WHAT TO PRODUCE.
Write back every record verbatim.
━━ THE DATA ━━
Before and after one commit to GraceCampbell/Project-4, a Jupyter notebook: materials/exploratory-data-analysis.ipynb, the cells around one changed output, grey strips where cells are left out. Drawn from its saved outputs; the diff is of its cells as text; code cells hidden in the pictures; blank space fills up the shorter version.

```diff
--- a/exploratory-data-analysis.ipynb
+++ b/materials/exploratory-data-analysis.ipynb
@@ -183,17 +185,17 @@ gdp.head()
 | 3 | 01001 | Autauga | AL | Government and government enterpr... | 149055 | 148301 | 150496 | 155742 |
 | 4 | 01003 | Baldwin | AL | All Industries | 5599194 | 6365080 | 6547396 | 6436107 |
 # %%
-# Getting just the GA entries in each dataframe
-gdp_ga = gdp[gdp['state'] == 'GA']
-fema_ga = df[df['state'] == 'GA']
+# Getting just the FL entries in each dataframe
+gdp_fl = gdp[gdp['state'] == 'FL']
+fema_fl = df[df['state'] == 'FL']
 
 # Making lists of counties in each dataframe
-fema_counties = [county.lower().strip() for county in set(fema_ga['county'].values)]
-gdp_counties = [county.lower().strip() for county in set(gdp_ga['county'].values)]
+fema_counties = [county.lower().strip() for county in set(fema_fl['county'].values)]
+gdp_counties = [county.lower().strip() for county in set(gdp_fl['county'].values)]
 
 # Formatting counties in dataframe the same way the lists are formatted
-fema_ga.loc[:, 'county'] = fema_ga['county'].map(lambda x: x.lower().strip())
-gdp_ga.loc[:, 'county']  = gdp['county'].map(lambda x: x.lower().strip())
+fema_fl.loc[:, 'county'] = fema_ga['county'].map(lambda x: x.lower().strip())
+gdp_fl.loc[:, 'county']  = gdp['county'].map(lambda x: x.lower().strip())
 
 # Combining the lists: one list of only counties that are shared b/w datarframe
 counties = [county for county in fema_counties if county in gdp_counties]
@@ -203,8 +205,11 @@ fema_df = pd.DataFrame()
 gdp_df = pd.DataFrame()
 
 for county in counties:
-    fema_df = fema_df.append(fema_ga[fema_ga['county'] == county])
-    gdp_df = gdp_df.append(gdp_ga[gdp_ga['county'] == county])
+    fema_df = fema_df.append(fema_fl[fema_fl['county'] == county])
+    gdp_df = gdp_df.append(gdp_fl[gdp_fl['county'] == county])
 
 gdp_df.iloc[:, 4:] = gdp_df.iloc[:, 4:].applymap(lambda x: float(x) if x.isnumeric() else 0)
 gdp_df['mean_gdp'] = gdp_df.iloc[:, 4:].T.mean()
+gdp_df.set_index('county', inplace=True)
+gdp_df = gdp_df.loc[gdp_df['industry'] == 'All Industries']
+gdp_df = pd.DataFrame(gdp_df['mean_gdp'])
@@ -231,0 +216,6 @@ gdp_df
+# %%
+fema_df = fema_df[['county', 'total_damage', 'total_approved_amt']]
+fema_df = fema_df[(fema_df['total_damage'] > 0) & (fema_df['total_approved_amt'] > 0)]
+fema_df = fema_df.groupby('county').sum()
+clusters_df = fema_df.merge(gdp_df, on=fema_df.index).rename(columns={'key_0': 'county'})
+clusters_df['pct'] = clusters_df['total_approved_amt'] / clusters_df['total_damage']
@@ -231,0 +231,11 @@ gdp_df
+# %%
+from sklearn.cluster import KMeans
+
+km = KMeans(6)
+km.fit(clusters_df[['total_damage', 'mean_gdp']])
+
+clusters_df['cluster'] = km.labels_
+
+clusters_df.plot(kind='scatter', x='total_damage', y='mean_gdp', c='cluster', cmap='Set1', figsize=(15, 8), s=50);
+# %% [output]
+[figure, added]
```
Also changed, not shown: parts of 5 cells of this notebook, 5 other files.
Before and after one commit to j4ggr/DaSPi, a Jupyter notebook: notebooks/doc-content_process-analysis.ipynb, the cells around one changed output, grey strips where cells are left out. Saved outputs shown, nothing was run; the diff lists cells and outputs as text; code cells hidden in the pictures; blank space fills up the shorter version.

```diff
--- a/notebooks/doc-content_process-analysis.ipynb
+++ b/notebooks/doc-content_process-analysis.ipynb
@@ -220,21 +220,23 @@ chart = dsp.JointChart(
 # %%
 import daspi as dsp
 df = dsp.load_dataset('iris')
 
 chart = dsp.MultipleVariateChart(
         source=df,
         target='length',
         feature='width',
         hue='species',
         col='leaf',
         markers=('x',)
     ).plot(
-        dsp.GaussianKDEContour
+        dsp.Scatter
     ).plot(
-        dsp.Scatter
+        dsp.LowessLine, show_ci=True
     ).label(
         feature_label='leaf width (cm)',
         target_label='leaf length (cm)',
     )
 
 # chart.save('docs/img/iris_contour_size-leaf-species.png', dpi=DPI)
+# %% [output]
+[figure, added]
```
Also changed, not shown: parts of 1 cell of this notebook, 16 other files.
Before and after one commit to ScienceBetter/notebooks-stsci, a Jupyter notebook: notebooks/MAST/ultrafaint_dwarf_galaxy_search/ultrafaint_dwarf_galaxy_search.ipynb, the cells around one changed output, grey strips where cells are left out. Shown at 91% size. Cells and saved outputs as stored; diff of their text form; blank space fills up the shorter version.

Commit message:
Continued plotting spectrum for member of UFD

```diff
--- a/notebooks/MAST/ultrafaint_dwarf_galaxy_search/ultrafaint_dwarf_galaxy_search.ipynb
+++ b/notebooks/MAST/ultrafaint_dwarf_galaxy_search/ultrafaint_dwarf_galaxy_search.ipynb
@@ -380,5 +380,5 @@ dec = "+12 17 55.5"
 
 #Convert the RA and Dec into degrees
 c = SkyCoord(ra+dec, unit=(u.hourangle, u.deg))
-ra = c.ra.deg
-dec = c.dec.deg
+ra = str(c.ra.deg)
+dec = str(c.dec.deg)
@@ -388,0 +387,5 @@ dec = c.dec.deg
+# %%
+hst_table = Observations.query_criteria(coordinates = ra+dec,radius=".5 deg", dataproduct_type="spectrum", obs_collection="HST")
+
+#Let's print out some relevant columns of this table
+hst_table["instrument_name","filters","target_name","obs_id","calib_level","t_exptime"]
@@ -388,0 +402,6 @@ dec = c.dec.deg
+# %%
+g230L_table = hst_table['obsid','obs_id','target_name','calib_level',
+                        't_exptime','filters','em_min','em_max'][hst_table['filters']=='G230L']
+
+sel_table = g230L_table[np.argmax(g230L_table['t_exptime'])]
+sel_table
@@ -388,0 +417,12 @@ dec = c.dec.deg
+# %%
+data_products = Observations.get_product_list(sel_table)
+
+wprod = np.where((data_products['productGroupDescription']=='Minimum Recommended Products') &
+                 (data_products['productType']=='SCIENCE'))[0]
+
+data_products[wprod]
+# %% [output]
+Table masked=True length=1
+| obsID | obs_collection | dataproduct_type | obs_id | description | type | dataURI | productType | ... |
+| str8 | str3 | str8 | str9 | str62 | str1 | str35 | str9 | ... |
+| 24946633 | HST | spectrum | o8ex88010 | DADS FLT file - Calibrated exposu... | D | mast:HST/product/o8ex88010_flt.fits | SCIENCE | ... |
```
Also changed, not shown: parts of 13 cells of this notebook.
━━━
EXERCISE OUTPUT.
Before and after one commit to GraceCampbell/Project-4, a Jupyter notebook: materials/exploratory-data-analysis.ipynb, the cells around one changed output, grey strips where cells are left out. Drawn from its saved outputs; the diff is of its cells as text; code cells hidden in the pictures; blank space fills up the shorter version.

```diff
--- a/exploratory-data-analysis.ipynb
+++ b/materials/exploratory-data-analysis.ipynb
@@ -183,17 +185,17 @@ gdp.head()
 | 3 | 01001 | Autauga | AL | Government and government enterpr... | 149055 | 148301 | 150496 | 155742 |
 | 4 | 01003 | Baldwin | AL | All Industries | 5599194 | 6365080 | 6547396 | 6436107 |
 # %%
-# Getting just the GA entries in each dataframe
-gdp_ga = gdp[gdp['state'] == 'GA']
-fema_ga = df[df['state'] == 'GA']
+# Getting just the FL entries in each dataframe
+gdp_fl = gdp[gdp['state'] == 'FL']
+fema_fl = df[df['state'] == 'FL']
 
 # Making lists of counties in each dataframe
-fema_counties = [county.lower().strip() for county in set(fema_ga['county'].values)]
-gdp_counties = [county.lower().strip() for county in set(gdp_ga['county'].values)]
+fema_counties = [county.lower().strip() for county in set(fema_fl['county'].values)]
+gdp_counties = [county.lower().strip() for county in set(gdp_fl['county'].values)]
 
 # Formatting counties in dataframe the same way the lists are formatted
-fema_ga.loc[:, 'county'] = fema_ga['county'].map(lambda x: x.lower().strip())
-gdp_ga.loc[:, 'county']  = gdp['county'].map(lambda x: x.lower().strip())
+fema_fl.loc[:, 'county'] = fema_ga['county'].map(lambda x: x.lower().strip())
+gdp_fl.loc[:, 'county']  = gdp['county'].map(lambda x: x.lower().strip())
 
 # Combining the lists: one list of only counties that are shared b/w datarframe
 counties = [county for county in fema_counties if county in gdp_counties]
@@ -203,8 +205,11 @@ fema_df = pd.DataFrame()
 gdp_df = pd.DataFrame()
 
 for county in counties:
-    fema_df = fema_df.append(fema_ga[fema_ga['county'] == county])
-    gdp_df = gdp_df.append(gdp_ga[gdp_ga['county'] == county])
+    fema_df = fema_df.append(fema_fl[fema_fl['county'] == county])
+    gdp_df = gdp_df.append(gdp_fl[gdp_fl['county'] == county])
 
 gdp_df.iloc[:, 4:] = gdp_df.iloc[:, 4:].applymap(lambda x: float(x) if x.isnumeric() else 0)
 gdp_df['mean_gdp'] = gdp_df.iloc[:, 4:].T.mean()
+gdp_df.set_index('county', inplace=True)
+gdp_df = gdp_df.loc[gdp_df['industry'] == 'All Industries']
+gdp_df = pd.DataFrame(gdp_df['mean_gdp'])
@@ -231,0 +216,6 @@ gdp_df
+# %%
+fema_df = fema_df[['county', 'total_damage', 'total_approved_amt']]
+fema_df = fema_df[(fema_df['total_damage'] > 0) & (fema_df['total_approved_amt'] > 0)]
+fema_df = fema_df.groupby('county').sum()
+clusters_df = fema_df.merge(gdp_df, on=fema_df.index).rename(columns={'key_0': 'county'})
+clusters_df['pct'] = clusters_df['total_approved_amt'] / clusters_df['total_damage']
@@ -231,0 +231,11 @@ gdp_df
+# %%
+from sklearn.cluster import KMeans
+
+km = KMeans(6)
+km.fit(clusters_df[['total_damage', 'mean_gdp']])
+
+clusters_df['cluster'] = km.labels_
+
+clusters_df.plot(kind='scatter', x='total_damage', y='mean_gdp', c='cluster', cmap='Set1', figsize=(15, 8), s=50);
+# %% [output]
+[figure, added]
```
Also changed, not shown: parts of 5 cells of this notebook, 5 other files.
Before and after one commit to j4ggr/DaSPi, a Jupyter notebook: notebooks/doc-content_process-analysis.ipynb, the cells around one changed output, grey strips where cells are left out. Saved outputs shown, nothing was run; the diff lists cells and outputs as text; code cells hidden in the pictures; blank space fills up the shorter version.

```diff
--- a/notebooks/doc-content_process-analysis.ipynb
+++ b/notebooks/doc-content_process-analysis.ipynb
@@ -220,21 +220,23 @@ chart = dsp.JointChart(
 # %%
 import daspi as dsp
 df = dsp.load_dataset('iris')
 
 chart = dsp.MultipleVariateChart(
         source=df,
         target='length',
         feature='width',
         hue='species',
         col='leaf',
         markers=('x',)
     ).plot(
-        dsp.GaussianKDEContour
+        dsp.Scatter
     ).plot(
-        dsp.Scatter
+        dsp.LowessLine, show_ci=True
     ).label(
         feature_label='leaf width (cm)',
         target_label='leaf length (cm)',
     )
 
 # chart.save('docs/img/iris_contour_size-leaf-species.png', dpi=DPI)
+# %% [output]
+[figure, added]
```
Also changed, not shown: parts of 1 cell of this notebook, 16 other files.
Before and after one commit to ScienceBetter/notebooks-stsci, a Jupyter notebook: notebooks/MAST/ultrafaint_dwarf_galaxy_search/ultrafaint_dwarf_galaxy_search.ipynb, the cells around one changed output, grey strips where cells are left out. Shown at 91% size. Cells and saved outputs as stored; diff of their text form; blank space fills up the shorter version.

Commit message:
Continued plotting spectrum for member of UFD

```diff
--- a/notebooks/MAST/ultrafaint_dwarf_galaxy_search/ultrafaint_dwarf_galaxy_search.ipynb
+++ b/notebooks/MAST/ultrafaint_dwarf_galaxy_search/ultrafaint_dwarf_galaxy_search.ipynb
@@ -380,5 +380,5 @@ dec = "+12 17 55.5"
 
 #Convert the RA and Dec into degrees
 c = SkyCoord(ra+dec, unit=(u.hourangle, u.deg))
-ra = c.ra.deg
-dec = c.dec.deg
+ra = str(c.ra.deg)
+dec = str(c.dec.deg)
@@ -388,0 +387,5 @@ dec = c.dec.deg
+# %%
+hst_table = Observations.query_criteria(coordinates = ra+dec,radius=".5 deg", dataproduct_type="spectrum", obs_collection="HST")
+
+#Let's print out some relevant columns of this table
+hst_table["instrument_name","filters","target_name","obs_id","calib_level","t_exptime"]
@@ -388,0 +402,6 @@ dec = c.dec.deg
+# %%
+g230L_table = hst_table['obsid','obs_id','target_name','calib_level',
+                        't_exptime','filters','em_min','em_max'][hst_table['filters']=='G230L']
+
+sel_table = g230L_table[np.argmax(g230L_table['t_exptime'])]
+sel_table
@@ -388,0 +417,12 @@ dec = c.dec.deg
+# %%
+data_products = Observations.get_product_list(sel_table)
+
+wprod = np.where((data_products['productGroupDescription']=='Minimum Recommended Products') &
+                 (data_products['productType']=='SCIENCE'))[0]
+
+data_products[wprod]
+# %% [output]
+Table masked=True length=1
+| obsID | obs_collection | dataproduct_type | obs_id | description | type | dataURI | productType | ... |
+| str8 | str3 | str8 | str9 | str62 | str1 | str35 | str9 | ... |
+| 24946633 | HST | spectrum | o8ex88010 | DADS FLT file - Calibrated exposu... | D | mast:HST/product/o8ex88010_flt.fits | SCIENCE | ... |
```
Also changed, not shown: parts of 13 cells of this notebook.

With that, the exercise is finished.